(User interface change data)

= Beginning of Section =

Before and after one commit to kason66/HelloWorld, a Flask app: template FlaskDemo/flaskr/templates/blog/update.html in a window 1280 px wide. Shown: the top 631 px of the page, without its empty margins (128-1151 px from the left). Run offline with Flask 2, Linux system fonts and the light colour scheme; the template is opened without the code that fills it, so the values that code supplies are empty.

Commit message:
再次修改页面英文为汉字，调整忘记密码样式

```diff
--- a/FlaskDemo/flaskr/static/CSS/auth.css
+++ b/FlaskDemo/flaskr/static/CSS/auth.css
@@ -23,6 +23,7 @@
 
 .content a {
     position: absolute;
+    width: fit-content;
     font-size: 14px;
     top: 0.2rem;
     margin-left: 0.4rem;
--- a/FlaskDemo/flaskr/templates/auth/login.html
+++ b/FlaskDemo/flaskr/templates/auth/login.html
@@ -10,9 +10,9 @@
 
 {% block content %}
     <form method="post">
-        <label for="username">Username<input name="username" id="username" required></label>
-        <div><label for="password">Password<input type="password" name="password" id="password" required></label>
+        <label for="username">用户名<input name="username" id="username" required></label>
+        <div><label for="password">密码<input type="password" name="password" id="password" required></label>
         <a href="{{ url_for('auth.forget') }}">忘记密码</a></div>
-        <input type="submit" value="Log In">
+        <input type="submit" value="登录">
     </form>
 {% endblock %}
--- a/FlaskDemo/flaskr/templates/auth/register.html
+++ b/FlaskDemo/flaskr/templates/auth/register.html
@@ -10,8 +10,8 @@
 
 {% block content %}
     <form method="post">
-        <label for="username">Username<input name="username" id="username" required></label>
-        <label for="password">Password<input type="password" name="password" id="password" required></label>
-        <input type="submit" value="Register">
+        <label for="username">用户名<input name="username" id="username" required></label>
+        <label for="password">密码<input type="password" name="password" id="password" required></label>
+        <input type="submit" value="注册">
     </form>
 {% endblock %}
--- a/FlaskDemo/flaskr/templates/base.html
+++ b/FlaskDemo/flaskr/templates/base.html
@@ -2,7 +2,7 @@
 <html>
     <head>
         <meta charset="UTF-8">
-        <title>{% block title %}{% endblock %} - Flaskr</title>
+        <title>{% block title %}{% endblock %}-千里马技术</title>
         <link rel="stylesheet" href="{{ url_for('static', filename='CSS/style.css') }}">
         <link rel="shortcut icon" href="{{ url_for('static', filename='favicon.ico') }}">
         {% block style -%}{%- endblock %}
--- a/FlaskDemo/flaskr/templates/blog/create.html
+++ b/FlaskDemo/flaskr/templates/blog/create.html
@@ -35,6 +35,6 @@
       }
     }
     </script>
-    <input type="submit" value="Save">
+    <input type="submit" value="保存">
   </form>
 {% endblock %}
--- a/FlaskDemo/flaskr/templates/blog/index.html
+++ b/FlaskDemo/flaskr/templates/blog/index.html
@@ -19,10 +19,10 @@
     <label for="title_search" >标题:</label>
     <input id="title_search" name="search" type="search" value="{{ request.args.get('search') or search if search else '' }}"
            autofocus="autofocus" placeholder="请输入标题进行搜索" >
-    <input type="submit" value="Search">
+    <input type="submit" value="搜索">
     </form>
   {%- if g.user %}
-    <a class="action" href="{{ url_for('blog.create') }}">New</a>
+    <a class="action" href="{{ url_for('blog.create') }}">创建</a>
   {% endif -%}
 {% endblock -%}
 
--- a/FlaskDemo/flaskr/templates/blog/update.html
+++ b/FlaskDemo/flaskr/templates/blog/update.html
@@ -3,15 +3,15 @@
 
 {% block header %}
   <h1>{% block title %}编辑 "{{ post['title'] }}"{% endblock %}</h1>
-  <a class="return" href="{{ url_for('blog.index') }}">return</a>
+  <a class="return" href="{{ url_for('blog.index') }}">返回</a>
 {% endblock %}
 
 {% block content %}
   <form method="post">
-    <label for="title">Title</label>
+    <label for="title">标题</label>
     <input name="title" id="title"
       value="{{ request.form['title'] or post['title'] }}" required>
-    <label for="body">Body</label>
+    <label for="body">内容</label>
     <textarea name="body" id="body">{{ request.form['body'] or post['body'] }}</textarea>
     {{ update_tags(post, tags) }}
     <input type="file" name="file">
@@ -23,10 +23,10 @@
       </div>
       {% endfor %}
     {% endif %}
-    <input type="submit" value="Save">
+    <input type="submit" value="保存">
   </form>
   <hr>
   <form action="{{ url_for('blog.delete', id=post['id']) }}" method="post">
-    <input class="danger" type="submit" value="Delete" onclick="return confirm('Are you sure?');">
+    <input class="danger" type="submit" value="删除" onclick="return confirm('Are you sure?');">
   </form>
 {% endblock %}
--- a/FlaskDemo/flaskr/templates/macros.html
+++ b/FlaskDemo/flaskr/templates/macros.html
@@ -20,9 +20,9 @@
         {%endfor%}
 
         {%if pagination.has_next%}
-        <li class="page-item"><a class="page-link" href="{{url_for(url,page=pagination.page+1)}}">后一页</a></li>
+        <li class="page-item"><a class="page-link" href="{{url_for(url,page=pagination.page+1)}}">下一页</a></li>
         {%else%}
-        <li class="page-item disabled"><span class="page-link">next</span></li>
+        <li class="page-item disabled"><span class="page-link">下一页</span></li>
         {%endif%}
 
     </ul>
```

= End of Section =

The output should restate the data exactly, with no line missing.

Written solution:
Before and after one commit to kason66/HelloWorld, a Flask app: template FlaskDemo/flaskr/templates/blog/update.html in a window 1280 px wide. Shown: the top 631 px of the page, without its empty margins (128-1151 px from the left). Run offline with Flask 2, Linux system fonts and the light colour scheme; the template is opened without the code that fills it, so the values that code supplies are empty.

Commit message:
再次修改页面英文为汉字，调整忘记密码样式

```diff
--- a/FlaskDemo/flaskr/static/CSS/auth.css
+++ b/FlaskDemo/flaskr/static/CSS/auth.css
@@ -23,6 +23,7 @@
 
 .content a {
     position: absolute;
+    width: fit-content;
     font-size: 14px;
     top: 0.2rem;
     margin-left: 0.4rem;
--- a/FlaskDemo/flaskr/templates/auth/login.html
+++ b/FlaskDemo/flaskr/templates/auth/login.html
@@ -10,9 +10,9 @@
 
 {% block content %}
     <form method="post">
-        <label for="username">Username<input name="username" id="username" required></label>
-        <div><label for="password">Password<input type="password" name="password" id="password" required></label>
+        <label for="username">用户名<input name="username" id="username" required></label>
+        <div><label for="password">密码<input type="password" name="password" id="password" required></label>
         <a href="{{ url_for('auth.forget') }}">忘记密码</a></div>
-        <input type="submit" value="Log In">
+        <input type="submit" value="登录">
     </form>
 {% endblock %}
--- a/FlaskDemo/flaskr/templates/auth/register.html
+++ b/FlaskDemo/flaskr/templates/auth/register.html
@@ -10,8 +10,8 @@
 
 {% block content %}
     <form method="post">
-        <label for="username">Username<input name="username" id="username" required></label>
-        <label for="password">Password<input type="password" name="password" id="password" required></label>
-        <input type="submit" value="Register">
+        <label for="username">用户名<input name="username" id="username" required></label>
+        <label for="password">密码<input type="password" name="password" id="password" required></label>
+        <input type="submit" value="注册">
     </form>
 {% endblock %}
--- a/FlaskDemo/flaskr/templates/base.html
+++ b/FlaskDemo/flaskr/templates/base.html
@@ -2,7 +2,7 @@
 <html>
     <head>
         <meta charset="UTF-8">
-        <title>{% block title %}{% endblock %} - Flaskr</title>
+        <title>{% block title %}{% endblock %}-千里马技术</title>
         <link rel="stylesheet" href="{{ url_for('static', filename='CSS/style.css') }}">
         <link rel="shortcut icon" href="{{ url_for('static', filename='favicon.ico') }}">
         {% block style -%}{%- endblock %}
--- a/FlaskDemo/flaskr/templates/blog/create.html
+++ b/FlaskDemo/flaskr/templates/blog/create.html
@@ -35,6 +35,6 @@
       }
     }
     </script>
-    <input type="submit" value="Save">
+    <input type="submit" value="保存">
   </form>
 {% endblock %}
--- a/FlaskDemo/flaskr/templates/blog/index.html
+++ b/FlaskDemo/flaskr/templates/blog/index.html
@@ -19,10 +19,10 @@
     <label for="title_search" >标题:</label>
     <input id="title_search" name="search" type="search" value="{{ request.args.get('search') or search if search else '' }}"
            autofocus="autofocus" placeholder="请输入标题进行搜索" >
-    <input type="submit" value="Search">
+    <input type="submit" value="搜索">
     </form>
   {%- if g.user %}
-    <a class="action" href="{{ url_for('blog.create') }}">New</a>
+    <a class="action" href="{{ url_for('blog.create') }}">创建</a>
   {% endif -%}
 {% endblock -%}
 
--- a/FlaskDemo/flaskr/templates/blog/update.html
+++ b/FlaskDemo/flaskr/templates/blog/update.html
@@ -3,15 +3,15 @@
 
 {% block header %}
   <h1>{% block title %}编辑 "{{ post['title'] }}"{% endblock %}</h1>
-  <a class="return" href="{{ url_for('blog.index') }}">return</a>
+  <a class="return" href="{{ url_for('blog.index') }}">返回</a>
 {% endblock %}
 
 {% block content %}
   <form method="post">
-    <label for="title">Title</label>
+    <label for="title">标题</label>
     <input name="title" id="title"
       value="{{ request.form['title'] or post['title'] }}" required>
-    <label for="body">Body</label>
+    <label for="body">内容</label>
     <textarea name="body" id="body">{{ request.form['body'] or post['body'] }}</textarea>
     {{ update_tags(post, tags) }}
     <input type="file" name="file">
@@ -23,10 +23,10 @@
       </div>
       {% endfor %}
     {% endif %}
-    <input type="submit" value="Save">
+    <input type="submit" value="保存">
   </form>
   <hr>
   <form action="{{ url_for('blog.delete', id=post['id']) }}" method="post">
-    <input class="danger" type="submit" value="Delete" onclick="return confirm('Are you sure?');">
+    <input class="danger" type="submit" value="删除" onclick="return confirm('Are you sure?');">
   </form>
 {% endblock %}
--- a/FlaskDemo/flaskr/templates/macros.html
+++ b/FlaskDemo/flaskr/templates/macros.html
@@ -20,9 +20,9 @@
         {%endfor%}
 
         {%if pagination.has_next%}
-        <li class="page-item"><a class="page-link" href="{{url_for(url,page=pagination.page+1)}}">后一页</a></li>
+        <li class="page-item"><a class="page-link" href="{{url_for(url,page=pagination.page+1)}}">下一页</a></li>
         {%else%}
-        <li class="page-item disabled"><span class="page-link">next</span></li>
+        <li class="page-item disabled"><span class="page-link">下一页</span></li>
         {%endif%}
 
     </ul>
```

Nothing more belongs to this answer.